The guidelines required "near certainty that non-combatants will not be killed or injured," but this requirement was routinely violated, as documented by the Bureau of Investigative Journalism.
Haines' policy guidance also states that the U.S. would respect other states' sovereignty, only undertaking lethal action when other governments "cannot or will not" address a threat to the U.S. This, too, became simply empty words on paper. The U.S. barely even consulted with the governments in whose territory it was dropping bombs and, in the case of Pakistan, openly defied the government. In December 2013, the National Assembly of Pakistan unanimously approved a resolution against U.S. drone strikes in Pakistan, calling them a violation of "the charter of the United Nations, international laws and humanitarian norms." Pakistan's former Prime Minister Nawaz Sharif stated: "The use of drones is not only a continual violation of our territorial integrity but also detrimental to our resolve and efforts at eliminating terrorism from our country." But the U.S. ignored the pleas of Pakistan's elected government.

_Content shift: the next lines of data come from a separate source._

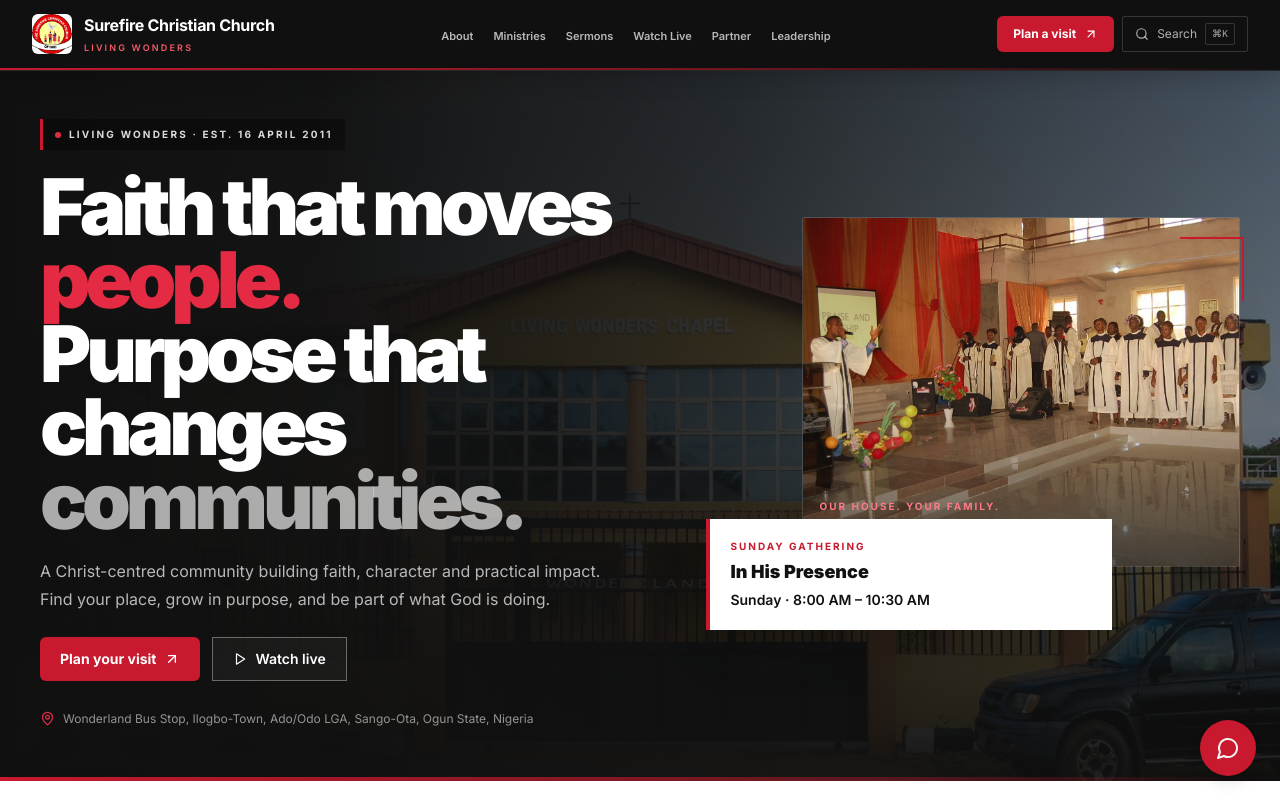
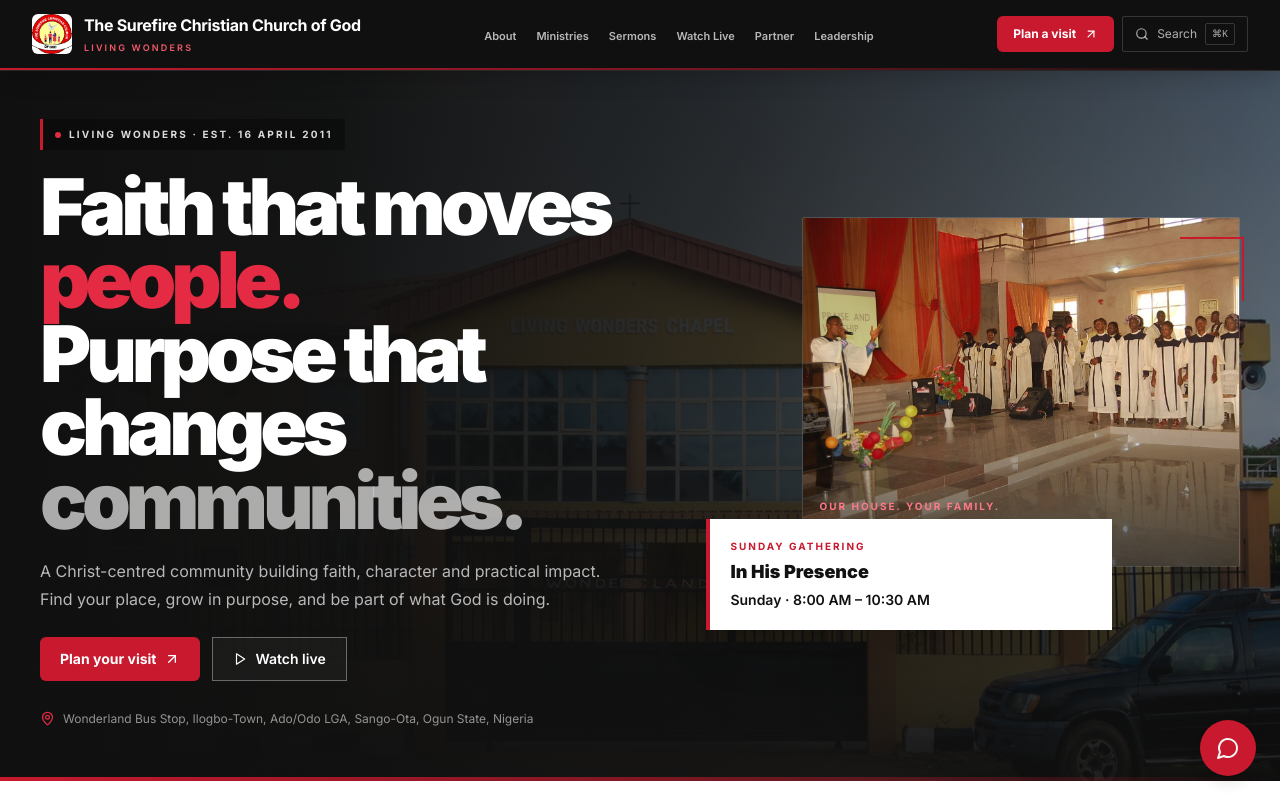
Before and after one commit to taiwoatlas/surefire-next, a Next.js app: page / in a window 1280 px wide. Shown: the top 800 px of the page. Built offline with nearby package versions, Linux system fonts and the light colour scheme; no server answers.

Commit message:
Use the full church name throughout site navigation and footer

```diff
--- a/components/layout/Footer.tsx
+++ b/components/layout/Footer.tsx
@@ -9,7 +9,7 @@
     <footer className="bg-[#101010] text-white">
       <div className="mx-auto grid max-w-[1400px] gap-8 px-5 py-8 sm:px-8 md:grid-cols-[1.25fr_.75fr_.8fr] md:px-10 md:py-10">
         <div>
-          <Link href="/" aria-label={church.churchName} className="inline-flex items-center gap-3"><Image src="/images/church-logo.jpg" alt="" aria-hidden="true" width={80} height={80} className="size-10 shrink-0 rounded-md object-contain" /><span><span className="block text-sm font-extrabold">Surefire Christian Church</span><span className="mt-1 block text-[9px] font-bold uppercase tracking-[.22em] text-[#ff7a88]">Living Wonders</span></span></Link>
+          <Link href="/" aria-label={church.churchName} className="inline-flex items-center gap-3"><Image src="/images/church-logo.jpg" alt="" aria-hidden="true" width={80} height={80} className="size-10 shrink-0 rounded-md object-contain" /><span><span className="block text-sm font-extrabold">The Surefire Christian Church of God</span><span className="mt-1 block text-[9px] font-bold uppercase tracking-[.22em] text-[#ff7a88]">Living Wonders</span></span></Link>
           <p className="mt-3 max-w-sm text-sm leading-6 text-white/60">{church.motto}. A community of faith, empowerment, and practical impact.</p>
           <div className="mt-3 flex items-start gap-2 text-xs leading-5 text-white/55"><MapPin size={15} className="mt-0.5 shrink-0 text-[#ff7a88]" /><span>{church.address}</span></div>
           <a href={`tel:${church.phone.church.replaceAll(" ", "")}`} className="mt-2 inline-flex items-center gap-2 text-xs text-white/65 transition hover:text-white"><Phone size={14} />{church.phone.church}</a>
--- a/components/navigation/Header.tsx
+++ b/components/navigation/Header.tsx
@@ -13,7 +13,7 @@
         <Link href="/" aria-label={church.churchName} className="group flex min-w-0 items-center gap-3">
           <Image src="/images/church-logo.jpg" alt="" aria-hidden="true" width={80} height={80} priority className="size-10 shrink-0 rounded-md object-contain" />
           <span className="min-w-0">
-            <span className="block truncate text-sm font-bold leading-tight tracking-[-.02em] sm:text-base">Surefire Christian Church</span>
+            <span className="block truncate text-sm font-bold leading-tight tracking-[-.02em] sm:text-base">The Surefire Christian Church of God</span>
             <span className="mt-1 block text-[9px] font-semibold uppercase tracking-[.24em] text-[#f05a69]">Living Wonders</span>
           </span>
         </Link>
--- a/components/navigation/MobileNav.tsx
+++ b/components/navigation/MobileNav.tsx
@@ -47,7 +47,7 @@
       <div className="flex items-center justify-between border-b border-white/10 pb-5">
         <Link href="/" onClick={() => setOpen(false)} className="flex items-center gap-3">
           <Image src="/images/church-logo.jpg" alt="" aria-hidden="true" width={80} height={80} priority className="size-10 shrink-0 rounded-xl object-contain" />
-          <span><span className="block font-display text-base font-semibold">Surefire Christian Church</span><span className="mt-1 block font-mono text-[9px] uppercase tracking-[.22em] text-[#ff7a88]">Living Wonders</span></span>
+          <span><span className="block font-display text-base font-semibold">The Surefire Christian Church of God</span><span className="mt-1 block font-mono text-[9px] uppercase tracking-[.22em] text-[#ff7a88]">Living Wonders</span></span>
         </Link>
         <button type="button" aria-label="Close menu" onClick={() => setOpen(false)} className="rounded-full border border-white/20 p-2.5 transition hover:border-[#c8192e] hover:text-[#ff7a88]"><X aria-hidden="true" /></button>
       </div>
```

The proliferation of drone killings under Obama, from Yemen to Somalia, also violated U.S. law, which gives Congress the sole authority to authorize military conflict. Obama's legal team, which included Haines, circumvented the law by insisting that these military interventions fell under the 2001 Authorization for the Use of Military Force (AUMF), the law Congress passed to target Afghanistan in the wake of the 9/11 attacks. This specious argument provided fodder for the out-of-control misuse of that 2001 AUMF which, according to the Congressional Research Service, has been relied on to justify U.S. military action at least 41 times in 19 countries.
In addition, the guidelines don't even require the CIA and other agencies participating in the drone program to notify the president — the commander in chief of all U.S. forces — as to who is to be killed in a drone strike, except when a targeted individual is a U.S. citizen or when the agencies in charge cannot agree on the target.
There are many other reasons to reject Haines. She advocates intensifying crippling economic sanctions on North Korea that undermine a negotiated peace, and "regime change" — hypothetically engineered by a U.S. ally — that could leave a collapsed North Korea vulnerable to terrorist theft of its nuclear material. She was a consultant at WestExec Advisors, a firm that exploits government connections to help companies secure plum Pentagon contracts. She was a consultant with Palantir, a data-mining company that facilitated Trump's mass deportations of immigrants.
But Haines' record on torture and drones, alone, should be enough for senators to reject her nomination. The unassuming spy — who got her start at the White House as a legal adviser in the Bush State Department in 2003, the year the U.S. invaded Iraq — might look and sound more like your favorite college professor than someone who enabled murder by remote control or wielded a thick black pen to cover up CIA torture. But a clear examination of her past should convince the Senate that Haines is unfit for high office in an administration that promises to restore transparency, integrity and respect for international law.